Problem to solve => Pull every line with "size" from the data.

Entries supplied =>
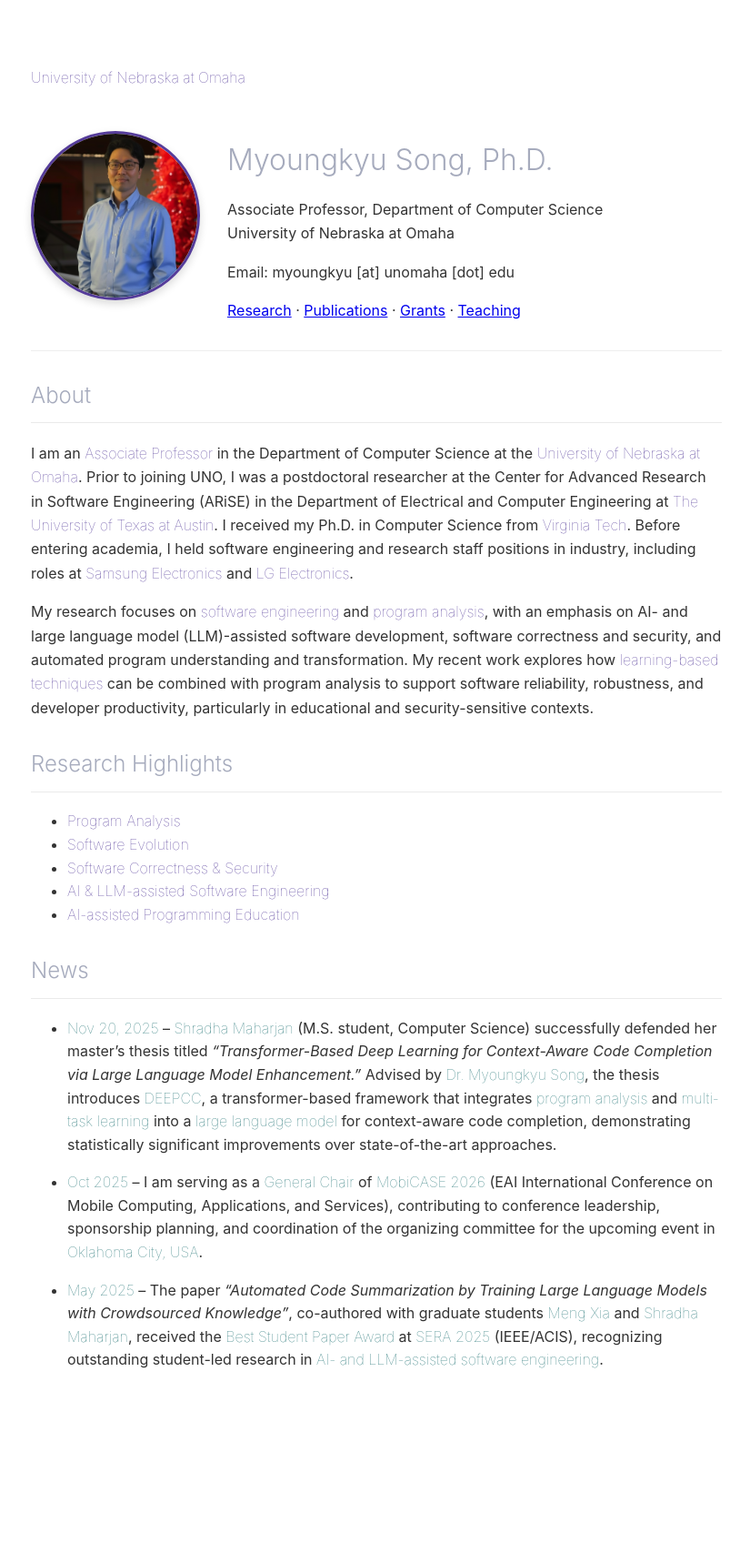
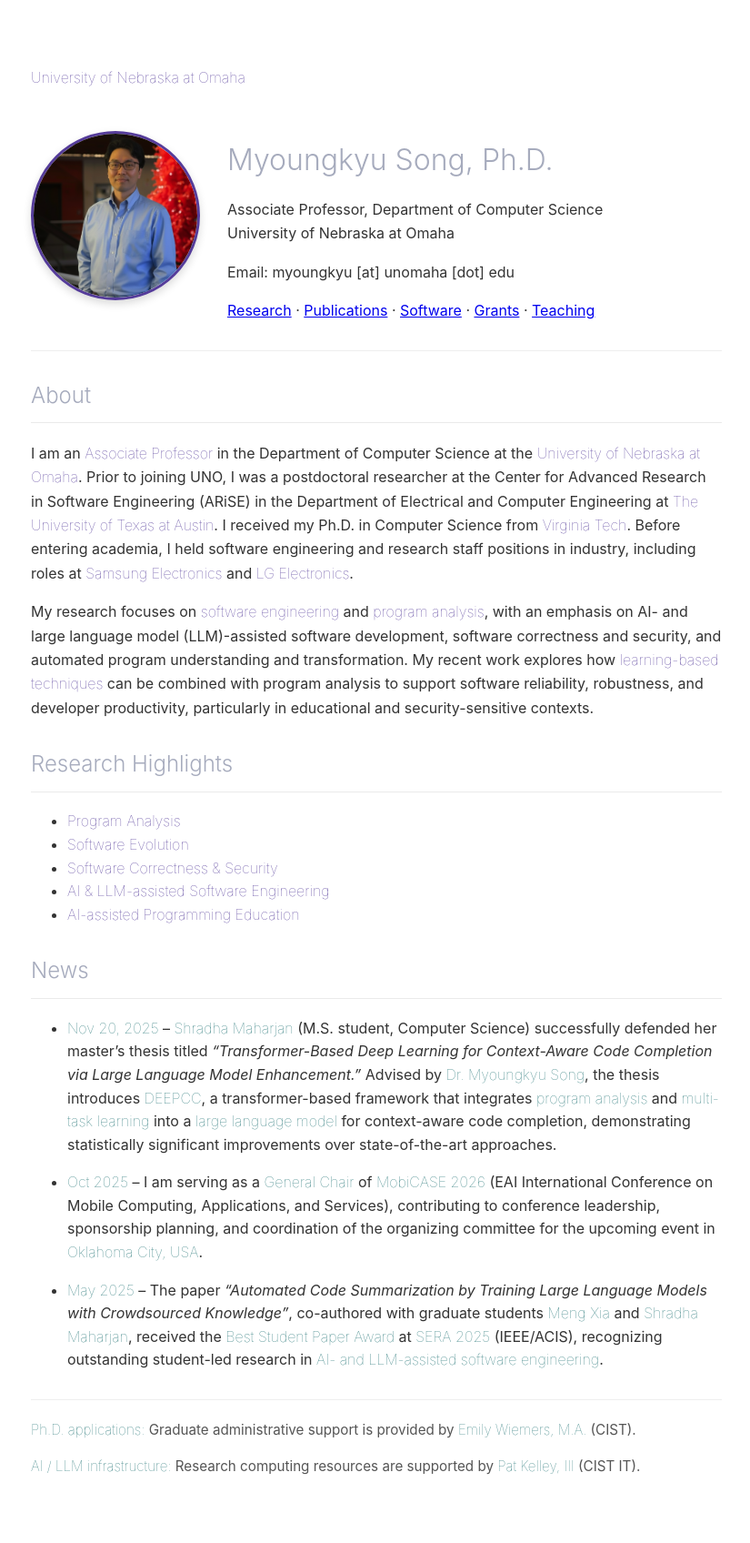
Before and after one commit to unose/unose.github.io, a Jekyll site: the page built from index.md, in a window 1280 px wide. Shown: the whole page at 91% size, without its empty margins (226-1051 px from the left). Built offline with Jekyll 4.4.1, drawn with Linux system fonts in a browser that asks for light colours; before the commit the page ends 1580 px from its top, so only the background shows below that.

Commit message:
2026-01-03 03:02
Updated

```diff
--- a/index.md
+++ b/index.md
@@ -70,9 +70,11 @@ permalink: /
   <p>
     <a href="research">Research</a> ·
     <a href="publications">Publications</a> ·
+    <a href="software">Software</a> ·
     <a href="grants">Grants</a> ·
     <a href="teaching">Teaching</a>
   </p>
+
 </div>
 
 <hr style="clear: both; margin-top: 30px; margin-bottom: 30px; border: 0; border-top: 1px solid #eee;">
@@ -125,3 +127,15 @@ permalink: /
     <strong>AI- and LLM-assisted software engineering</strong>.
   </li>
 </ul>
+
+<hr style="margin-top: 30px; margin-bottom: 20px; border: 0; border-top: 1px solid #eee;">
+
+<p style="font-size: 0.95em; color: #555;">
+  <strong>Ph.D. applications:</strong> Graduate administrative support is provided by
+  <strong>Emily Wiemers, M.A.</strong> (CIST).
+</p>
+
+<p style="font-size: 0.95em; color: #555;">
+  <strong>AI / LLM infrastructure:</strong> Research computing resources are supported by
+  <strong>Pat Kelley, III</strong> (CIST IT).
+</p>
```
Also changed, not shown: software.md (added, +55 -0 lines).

==

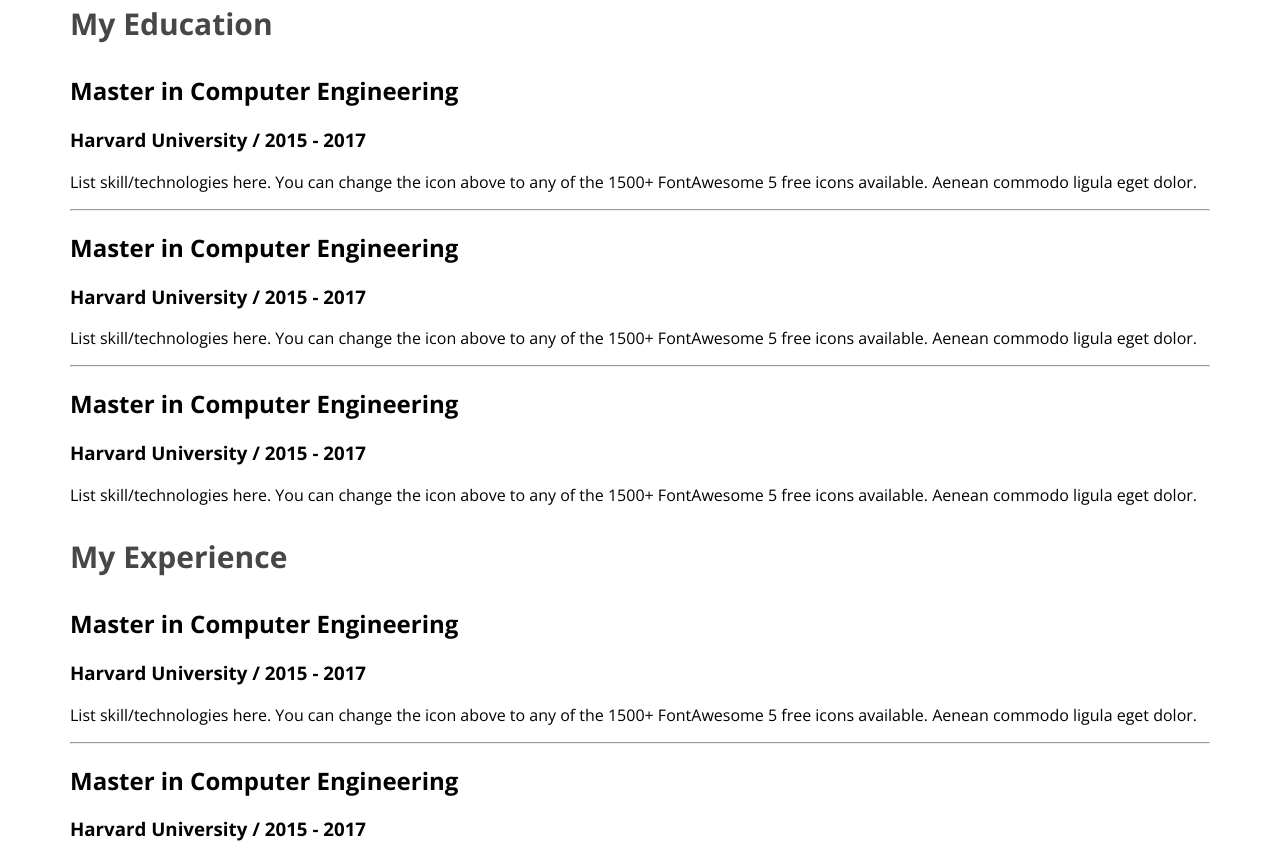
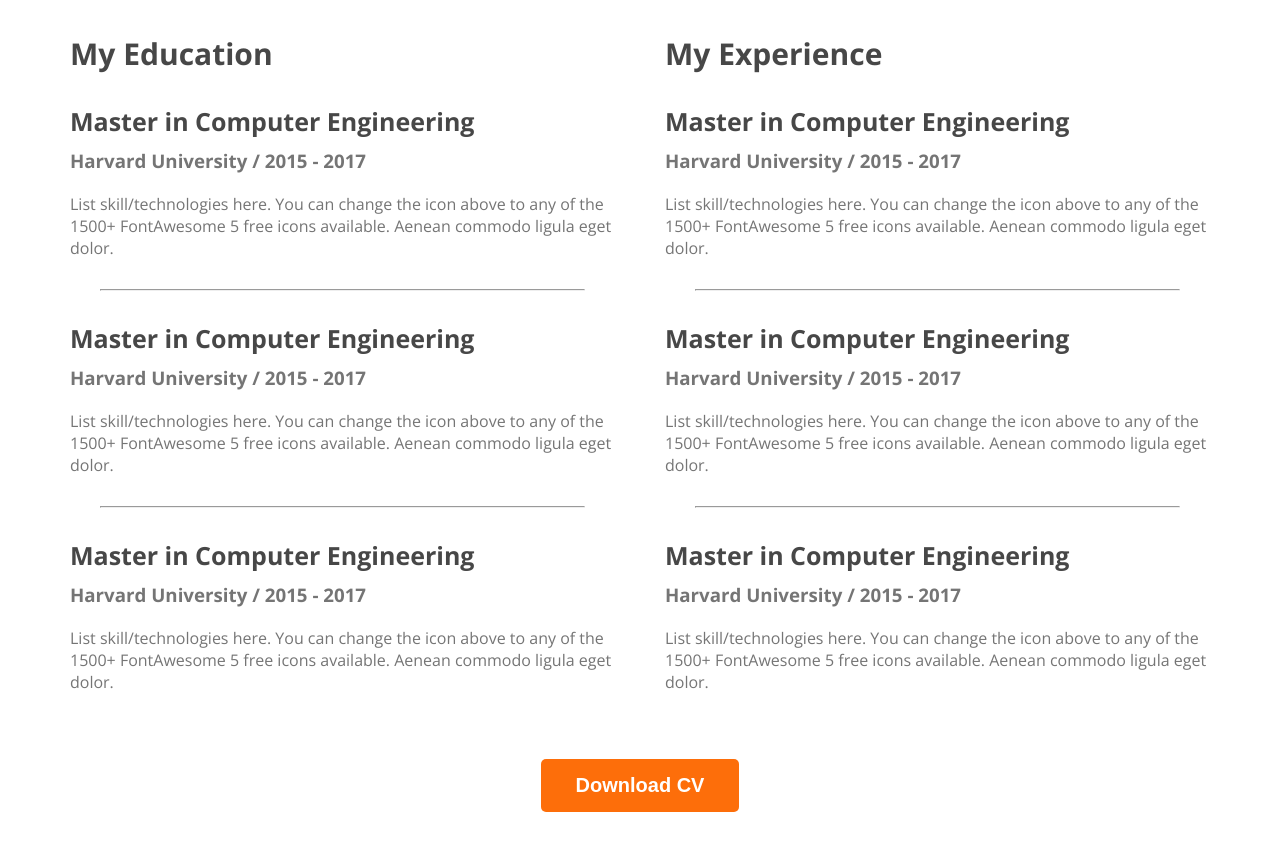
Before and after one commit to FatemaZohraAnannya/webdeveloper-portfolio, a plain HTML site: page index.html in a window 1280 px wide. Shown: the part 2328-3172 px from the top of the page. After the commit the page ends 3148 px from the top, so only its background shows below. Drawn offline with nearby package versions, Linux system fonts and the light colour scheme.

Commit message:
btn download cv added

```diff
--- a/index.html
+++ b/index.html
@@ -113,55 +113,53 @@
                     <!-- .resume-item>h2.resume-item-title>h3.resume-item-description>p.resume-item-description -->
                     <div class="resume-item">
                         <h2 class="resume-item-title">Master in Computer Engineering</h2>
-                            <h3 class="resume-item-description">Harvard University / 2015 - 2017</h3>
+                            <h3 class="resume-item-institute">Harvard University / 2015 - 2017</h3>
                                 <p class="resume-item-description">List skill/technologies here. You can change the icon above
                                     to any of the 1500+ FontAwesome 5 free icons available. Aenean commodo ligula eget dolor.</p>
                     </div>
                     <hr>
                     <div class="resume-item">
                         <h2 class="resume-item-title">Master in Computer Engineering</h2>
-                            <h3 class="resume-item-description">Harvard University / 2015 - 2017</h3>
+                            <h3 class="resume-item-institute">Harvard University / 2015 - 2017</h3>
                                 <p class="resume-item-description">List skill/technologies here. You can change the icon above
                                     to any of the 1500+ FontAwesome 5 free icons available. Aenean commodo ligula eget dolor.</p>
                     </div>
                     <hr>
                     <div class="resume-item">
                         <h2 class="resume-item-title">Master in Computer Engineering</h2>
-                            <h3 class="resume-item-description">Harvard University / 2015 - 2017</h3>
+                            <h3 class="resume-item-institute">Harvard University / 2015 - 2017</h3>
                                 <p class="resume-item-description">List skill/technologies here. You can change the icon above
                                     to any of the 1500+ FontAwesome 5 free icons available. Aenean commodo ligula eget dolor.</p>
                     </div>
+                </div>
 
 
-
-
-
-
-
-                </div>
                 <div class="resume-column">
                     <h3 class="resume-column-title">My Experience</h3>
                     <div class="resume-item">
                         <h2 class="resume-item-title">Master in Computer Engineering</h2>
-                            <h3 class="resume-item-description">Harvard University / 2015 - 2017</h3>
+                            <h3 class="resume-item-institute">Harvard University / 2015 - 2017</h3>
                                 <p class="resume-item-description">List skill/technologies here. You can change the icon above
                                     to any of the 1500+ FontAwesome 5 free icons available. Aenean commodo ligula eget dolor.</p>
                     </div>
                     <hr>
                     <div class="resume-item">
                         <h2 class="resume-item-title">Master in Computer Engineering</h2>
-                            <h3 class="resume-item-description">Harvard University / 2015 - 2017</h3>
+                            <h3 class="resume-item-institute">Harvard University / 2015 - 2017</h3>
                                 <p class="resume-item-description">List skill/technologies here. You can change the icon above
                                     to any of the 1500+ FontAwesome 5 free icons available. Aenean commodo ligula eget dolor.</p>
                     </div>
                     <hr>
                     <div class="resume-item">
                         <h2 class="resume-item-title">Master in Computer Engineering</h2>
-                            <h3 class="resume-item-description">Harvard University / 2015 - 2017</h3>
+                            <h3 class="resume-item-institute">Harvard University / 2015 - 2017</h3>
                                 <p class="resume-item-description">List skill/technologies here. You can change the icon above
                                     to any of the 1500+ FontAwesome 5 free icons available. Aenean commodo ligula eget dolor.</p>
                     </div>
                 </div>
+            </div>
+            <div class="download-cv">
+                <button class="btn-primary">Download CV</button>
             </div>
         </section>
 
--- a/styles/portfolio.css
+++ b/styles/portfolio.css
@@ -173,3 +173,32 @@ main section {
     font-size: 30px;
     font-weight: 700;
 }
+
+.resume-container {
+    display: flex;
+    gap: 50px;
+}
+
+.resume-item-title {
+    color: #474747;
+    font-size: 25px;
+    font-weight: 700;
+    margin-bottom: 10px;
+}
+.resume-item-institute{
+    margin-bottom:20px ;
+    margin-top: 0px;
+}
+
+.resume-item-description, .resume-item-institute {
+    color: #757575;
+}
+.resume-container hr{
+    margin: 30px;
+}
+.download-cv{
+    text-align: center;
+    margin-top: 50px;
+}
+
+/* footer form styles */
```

* * *

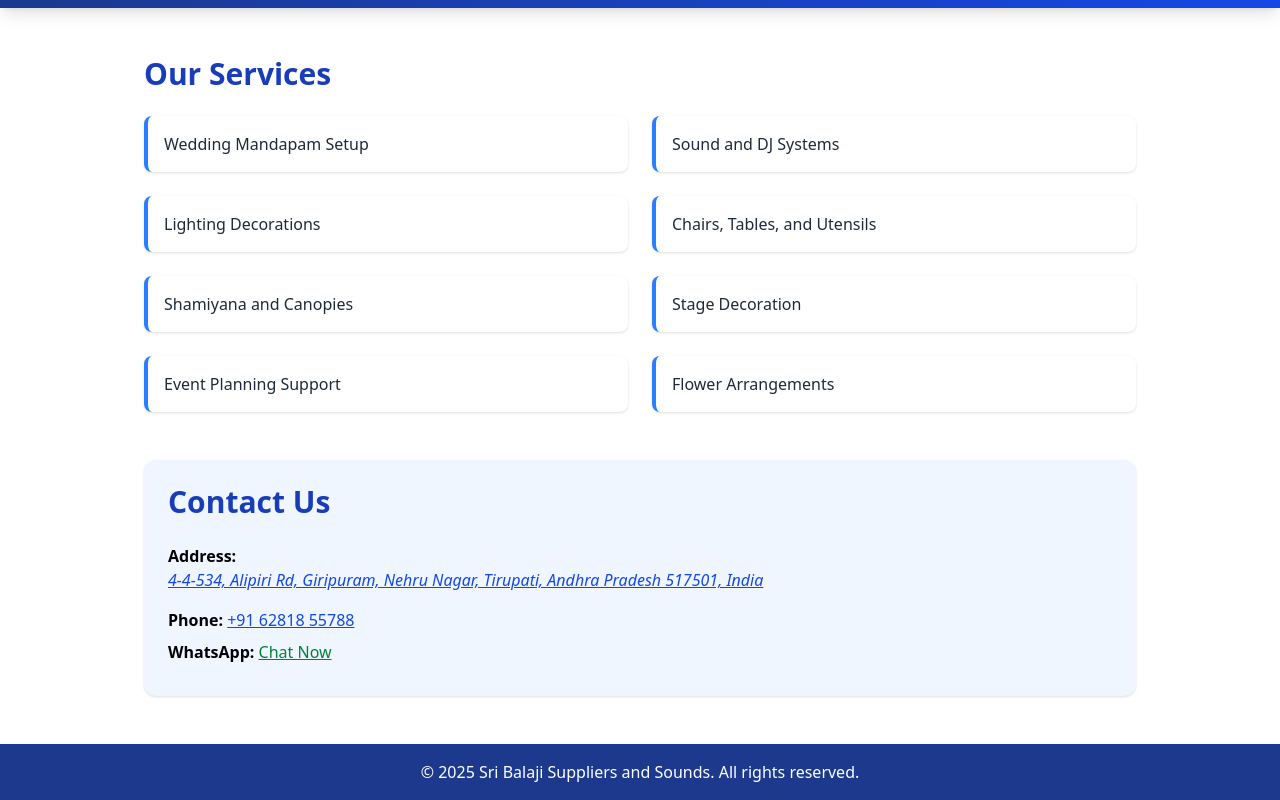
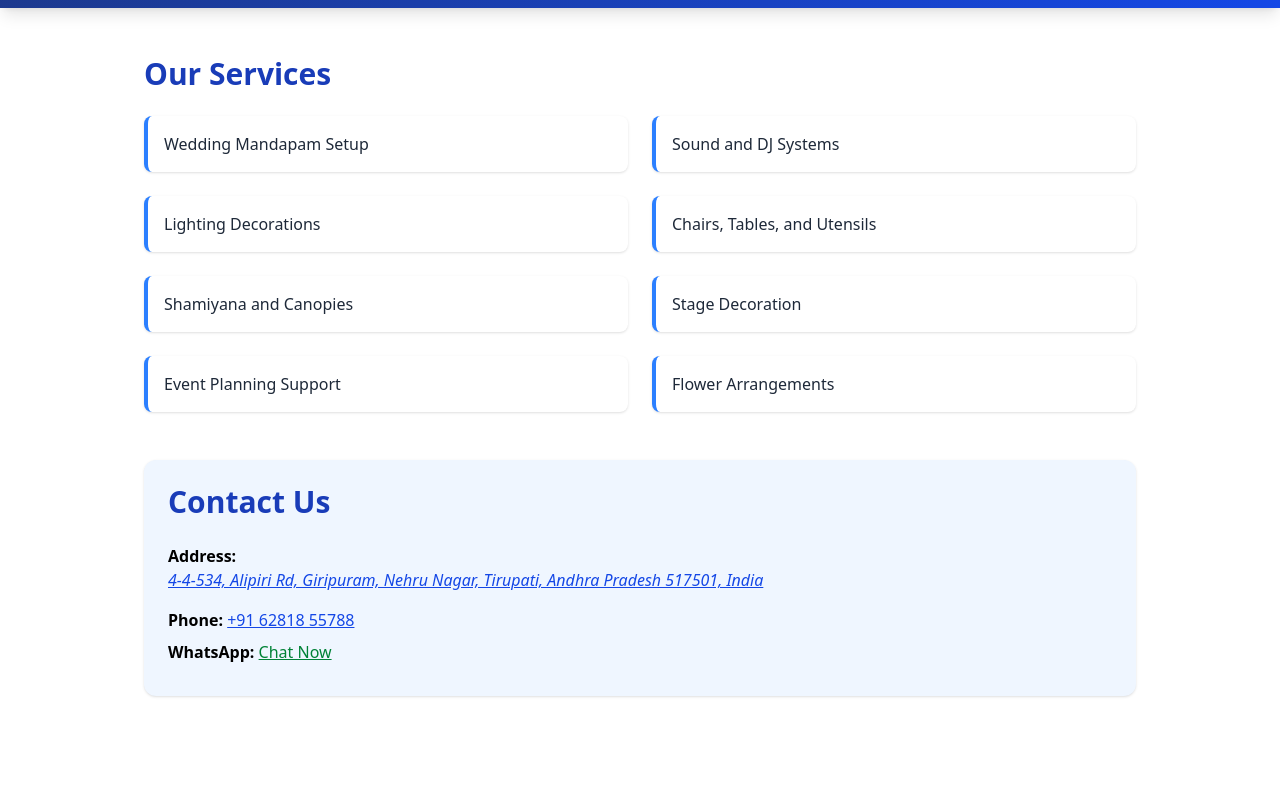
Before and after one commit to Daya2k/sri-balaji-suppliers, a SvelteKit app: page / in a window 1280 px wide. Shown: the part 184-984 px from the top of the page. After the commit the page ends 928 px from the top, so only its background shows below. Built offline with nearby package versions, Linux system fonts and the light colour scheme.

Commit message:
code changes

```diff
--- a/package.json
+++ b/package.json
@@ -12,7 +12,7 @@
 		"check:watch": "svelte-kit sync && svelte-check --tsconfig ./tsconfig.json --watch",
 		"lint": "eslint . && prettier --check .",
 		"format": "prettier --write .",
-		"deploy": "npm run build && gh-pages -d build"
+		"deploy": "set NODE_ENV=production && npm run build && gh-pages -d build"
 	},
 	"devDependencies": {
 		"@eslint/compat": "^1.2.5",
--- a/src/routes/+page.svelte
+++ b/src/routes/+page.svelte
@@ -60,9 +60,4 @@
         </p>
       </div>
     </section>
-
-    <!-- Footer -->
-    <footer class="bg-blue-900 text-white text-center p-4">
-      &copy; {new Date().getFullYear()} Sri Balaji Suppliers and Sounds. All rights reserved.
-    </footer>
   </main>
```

Reply =>
Before and after one commit to unose/unose.github.io, a Jekyll site: the page built from index.md, in a window 1280 px wide. Shown: the whole page at 91% size, without its empty margins (226-1051 px from the left). Built offline with Jekyll 4.4.1, drawn with Linux system fonts in a browser that asks for light colours; before the commit the page ends 1580 px from its top, so only the background shows below that.
+<p style="font-size: 0.95em; color: #555;">
+<p style="font-size: 0.95em; color: #555;">
     font-size: 30px;
+    font-size: 25px;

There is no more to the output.